So if we follow the logic of Martin Luther King, VAG’s decision to install PHS in our market is a statement of how short the bosses back at Germany finds the measure of the present higher management of VGM. Perhaps whatever experience the present management had prior to being seconded to Malaysia has not prepared them adequately to deal with the mess but that’s the whole point of having a higher management in the first place; to ensure the interests of the company is prioritized and goals achieved, in good times and the bad. Failure to address issues reflects poorly on their ability to tackle crisis.
Meanwhile, owners are stuck with vehicles that, thanks to VGM’s decision to slash the price tag of certain models to clear stock (some as old as 2014), are worth far less than what most owners initially thought when paying the down payment.
What does this mean to VW owners? At this point, nothing.
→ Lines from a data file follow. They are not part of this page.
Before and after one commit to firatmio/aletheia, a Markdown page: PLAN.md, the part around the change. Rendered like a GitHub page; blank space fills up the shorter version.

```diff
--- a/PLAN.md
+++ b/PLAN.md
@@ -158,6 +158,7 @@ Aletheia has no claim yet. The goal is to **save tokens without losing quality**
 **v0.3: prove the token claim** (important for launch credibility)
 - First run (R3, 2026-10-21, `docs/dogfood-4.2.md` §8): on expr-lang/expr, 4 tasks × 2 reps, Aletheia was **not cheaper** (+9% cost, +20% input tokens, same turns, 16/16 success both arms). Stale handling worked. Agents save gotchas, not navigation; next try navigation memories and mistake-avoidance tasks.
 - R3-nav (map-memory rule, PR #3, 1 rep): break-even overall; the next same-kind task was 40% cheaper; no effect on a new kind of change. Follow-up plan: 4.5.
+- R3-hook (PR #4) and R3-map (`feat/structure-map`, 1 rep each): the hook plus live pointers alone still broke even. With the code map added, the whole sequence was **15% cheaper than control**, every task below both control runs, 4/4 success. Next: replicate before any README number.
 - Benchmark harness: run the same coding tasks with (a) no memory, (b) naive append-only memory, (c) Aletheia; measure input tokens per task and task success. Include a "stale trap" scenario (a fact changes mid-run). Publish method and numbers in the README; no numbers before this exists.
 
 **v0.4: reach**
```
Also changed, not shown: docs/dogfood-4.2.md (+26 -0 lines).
However, if PHS does succeed in restoring some of that lost luster on the brand, we might see an improvement in the desirability as well as it corresponding improvement in resale value. God knows we’ve had enough of being given the shorter end of the stick
UPDATE 1 September 2016:
The two gentlemen you see above are the two Managing Directors of Volkswagen Passenger Cars Malaysia (VPCM), Mr. Alin Tapalaga (left), who oversees the Brand and Human Resource operations, and Mr. Florian Steiner who is responsible for Aftersales, Information Technology and Finance. VPCM is name Austria-based automotive retail specialist Porsche Holding Salzburg (PHS) will be operating under here in Malaysia.
So the roles under this restructuring process is as follows:-
- VPCM – distribution of new VW vehicles in Malaysia
- Volkswagen Group Malaysia (VGM) – focus on CKD assembly in Pekan and oversee the distribution of Audi
“VPCM is fully committed to the future growth of the Volkswagen brand amidst the highly competitive automotive landscape in Malaysia. With a strong management team already in place, we endeavour to provide our customers with a complete ownership experience. Customers can also rest assured that we will be increasing the locally-assembled model line-up, and will continue to import CBU models into the country,” said Mr. Tapalaga.
As a result of these changes:-
- The current 2-years-manufacturer+3-years-insurance warranty will be discontinued and replaced with a full 5-years warranty backed by the manufacturer.
- VGM’s current Managing Director, Armin Keller will be replaced with Mr Jeffrey Dehate on 1 October 2016
- The launch date of the new Volkswagen Jetta and the all-new Volkswagen Passat is set in the next few months
- The launch date of the new Audi A4 is set in the next few months
“Customer satisfaction remains a priority to us, and we recognize the importance of a strong relationship with our dealer partners in order to achieve this. Together, we will continue to explore new ways to further enhance our customers’ experience,” added Mr. Steiner.
It’s not often we see someone hit a RESET button but this has happened and it’s welcoming news! Personally, I feel managing the brand perception and distributor compliance should be given emphasis instead of the previous management who behaved as though there was nothing wrong with the brand. PHS, with its long history in brand and distribution management should bring about fresh change.
It’s interesting to note that both directors hail from Porsche. Not only do they posses knowledge and experience in establishing a high-performance, luxury sports brand, the both come from developing markets (Alin Tapalaga, Porsche Colombia and Florian Steiner, Porsche Bulgaria). It goes to show how serious VAG is in tackling the Malaysian market. With so much investments going into Pekan, they need to have a vibrant domestic market as well as develop a stable export market – something VGM can now fully focus on. It’s a good combination, matching years of retail know-hows with production and distribution excellence.
Watch out, competitors! Volkswagen is back in the ring!